1. Heavenly Creatures. I still remember watching this for the first time. (Hi MJ!) It is visually stunning, emotionally upsetting, and features Kate Winslet’s debut performance on film. It is based on a true story about two teenage girls who formed an unusually strong attachment to each other and committed murder in order to keep from being separated. It sounds blah on paper, but in execution, it is fantastic. Trust me.

2. Schindler’s List. Obviously, this movie is just a tad depressing. A bit, really. Some of the scenes are almost painful to watch, they are so horrifying. However, the performances are all around stunning. Ralph Fiennes made being a sociopath look good. Plus, I think a large part of my love for this movie comes from Liam Neeson as Schindler. In every scene, he looms large, he cannot be ignored, even just sitting quietly, he is riveting.

3. The Godfather, Part II. This movie is better than Part I because of Fredo. Plus, there is no whiny Italian bride wasting any of my time. God, that woman was shrill. The second movie in the trilogy (which should have been the last), really gets you invested in past Vito and present Michael and shows that it really is all about who you can trust.

4. Goodfellas. The end all and be all of mob movies. If the Godfather is the epic tale of one family’s rise to prominence in the world of the mafia, Goodfellas is the down and dirty story of one guy in the mob. Sounds similar, but they couldn’t be more different. Joe Pesci manages to be horrifying and hilarious all in the same line reading, leading to some incredibly quotable lines of dialogue.

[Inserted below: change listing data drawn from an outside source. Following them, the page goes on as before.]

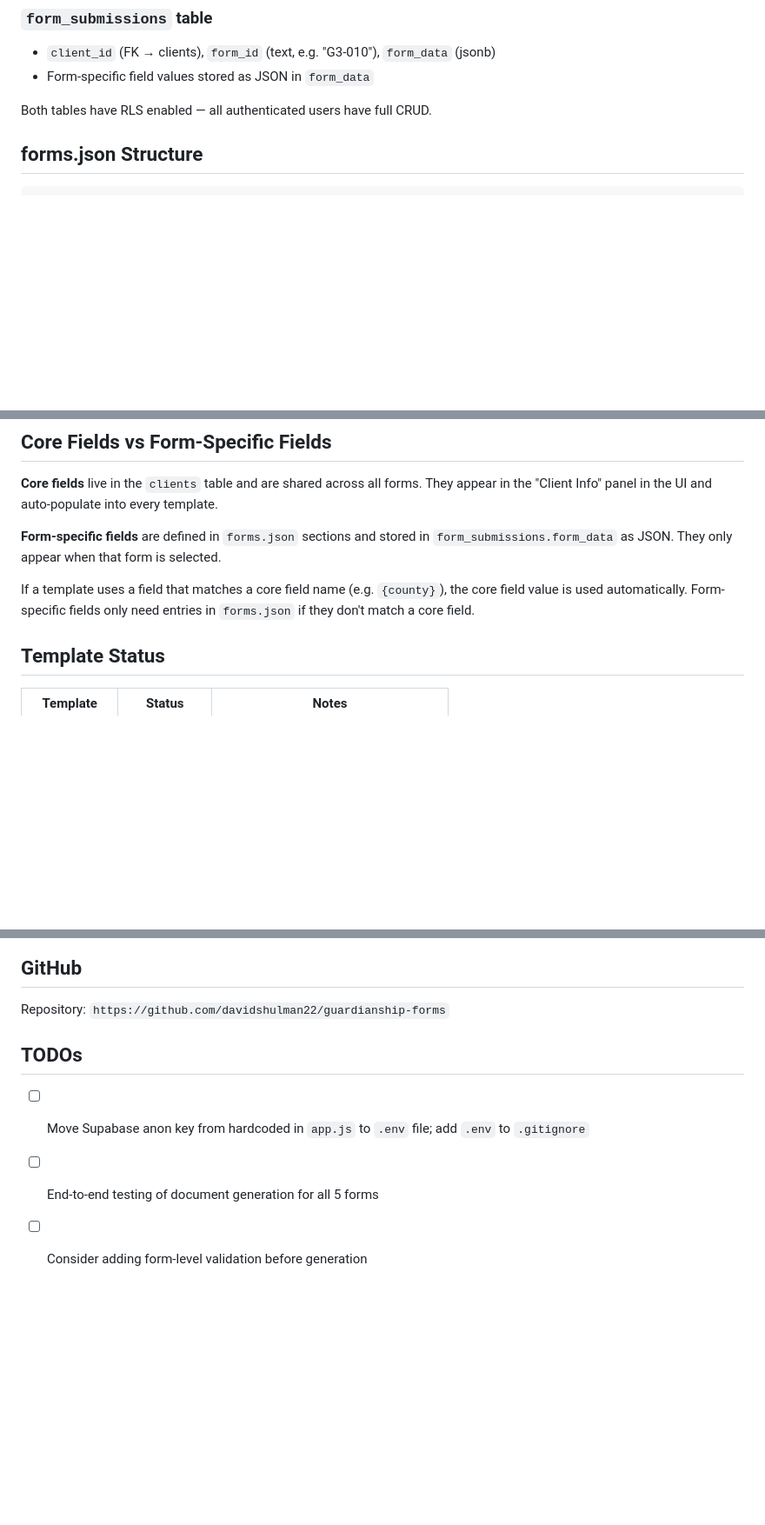
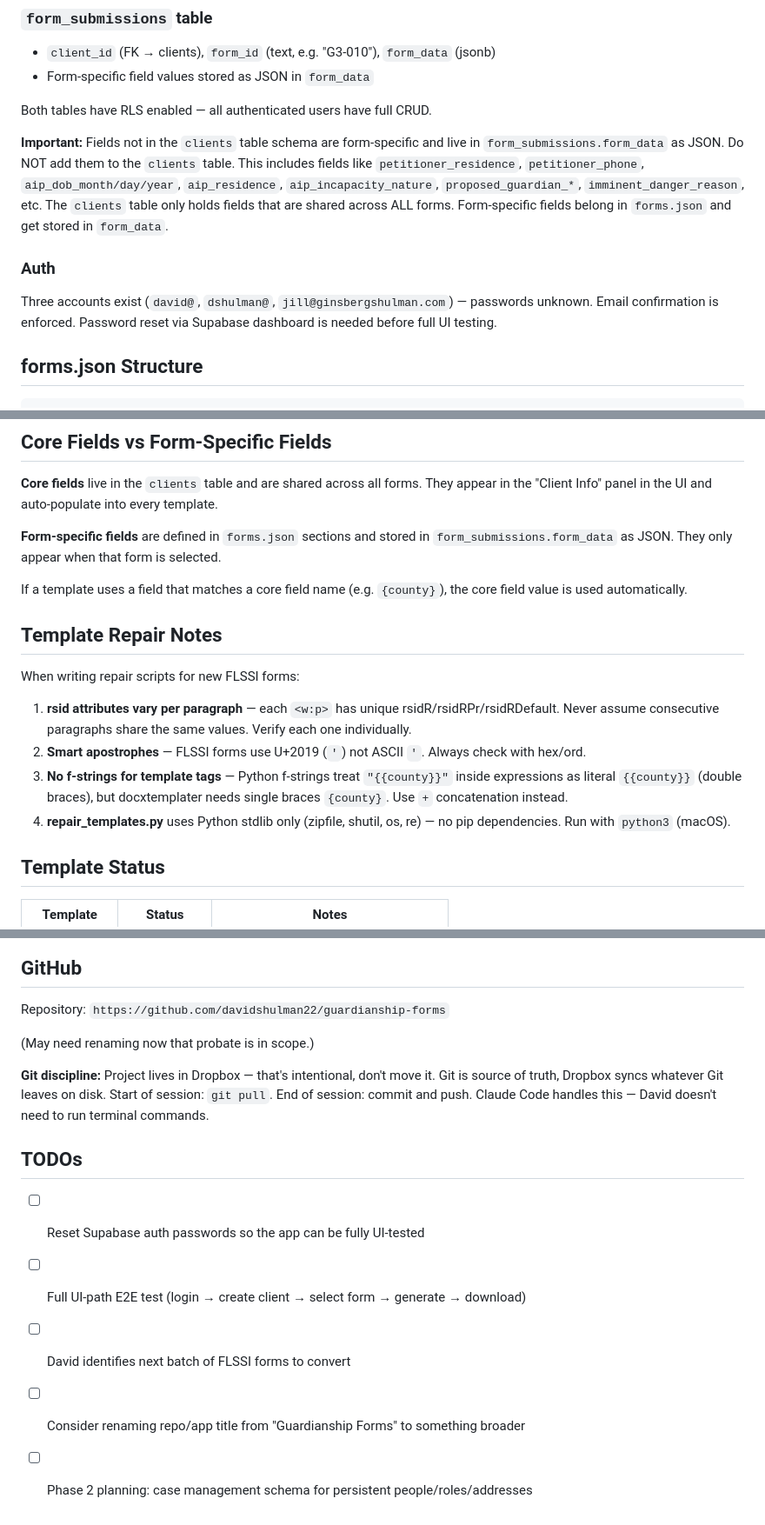
Before and after one commit to davidshulman22/guardianship-forms, a Markdown page: CLAUDE.md, 3 parts joined by grey strips. Shown at 87% size. Rendered like a GitHub page; blank space fills up the shorter version.

```diff
--- a/CLAUDE.md
+++ b/CLAUDE.md
@@ -48,6 +69,11 @@ Core fields shared across all forms:
 - Form-specific field values stored as JSON in `form_data`
 
 Both tables have RLS enabled — all authenticated users have full CRUD.
+
+**Important:** Fields not in the `clients` table schema are form-specific and live in `form_submissions.form_data` as JSON. Do NOT add them to the `clients` table. This includes fields like `petitioner_residence`, `petitioner_phone`, `aip_dob_month/day/year`, `aip_residence`, `aip_incapacity_nature`, `proposed_guardian_*`, `imminent_danger_reason`, etc. The `clients` table only holds fields that are shared across ALL forms. Form-specific fields belong in `forms.json` and get stored in `form_data`.
+
+### Auth
+Three accounts exist (`david@`, `dshulman@`, `jill@ginsbergshulman.com`) — passwords unknown. Email confirmation is enforced. Password reset via Supabase dashboard is needed before full UI testing.
 
 ## forms.json Structure
 
@@ -94,7 +119,16 @@ Field types: `text`, `textarea`, `checkbox`, `repeating_group`.
 
 **Form-specific fields** are defined in `forms.json` sections and stored in `form_submissions.form_data` as JSON. They only appear when that form is selected.
 
-If a template uses a field that matches a core field name (e.g. `{county}`), the core field value is used automatically. Form-specific fields only need entries in `forms.json` if they don't match a core field.
+If a template uses a field that matches a core field name (e.g. `{county}`), the core field value is used automatically.
+
+## Template Repair Notes
+
+When writing repair scripts for new FLSSI forms:
+
+1. **rsid attributes vary per paragraph** — each `<w:p>` has unique rsidR/rsidRPr/rsidRDefault. Never assume consecutive paragraphs share the same values. Verify each one individually.
+2. **Smart apostrophes** — FLSSI forms use U+2019 (`'`) not ASCII `'`. Always check with hex/ord.
+3. **No f-strings for template tags** — Python f-strings treat `"{{county}}"` inside expressions as literal `{{county}}` (double braces), but docxtemplater needs single braces `{county}`. Use `+` concatenation instead.
+4. **repair_templates.py** uses Python stdlib only (zipfile, shutil, os, re) — no pip dependencies. Run with `python3` (macOS).
 
 ## Template Status
 
@@ -110,8 +144,14 @@ If a template uses a field that matches a core field name (e.g. `{county}`), the
 
 Repository: `https://github.com/davidshulman22/guardianship-forms`
 
+(May need renaming now that probate is in scope.)
+
+**Git discipline:** Project lives in Dropbox — that's intentional, don't move it. Git is source of truth, Dropbox syncs whatever Git leaves on disk. Start of session: `git pull`. End of session: commit and push. Claude Code handles this — David doesn't need to run terminal commands.
+
 ## TODOs
 
-- [ ] Move Supabase anon key from hardcoded in `app.js` to `.env` file; add `.env` to `.gitignore`
-- [ ] End-to-end testing of document generation for all 5 forms
-- [ ] Consider adding form-level validation before generation
+- [ ] Reset Supabase auth passwords so the app can be fully UI-tested
+- [ ] Full UI-path E2E test (login → create client → select form → generate → download)
+- [ ] David identifies next batch of FLSSI forms to convert
+- [ ] Consider renaming repo/app title from "Guardianship Forms" to something broader
+- [ ] Phase 2 planning: case management schema for persistent people/roles/addresses
```
Also changed, not shown: other parts of CLAUDE.md (+28 -8 lines).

5. The Age of Innocence. I hemmed and hawed about this one, but I watched it practically on repeat and loved it every single time. If Joanne Woodward could narrate my life with the same dry wit and eye toward detail, I would be a very happy person indeed. In fact, I think it is the narration that sells it for me. It’s a simple story about repressed love in early New York society, which sounds tedious, but it actually quite torrid. No one gets nekkid and the ending is heart-breaking, but the actors sell it, even Winona Ryder.

So, once again, agree, disagree, just watch them at least once.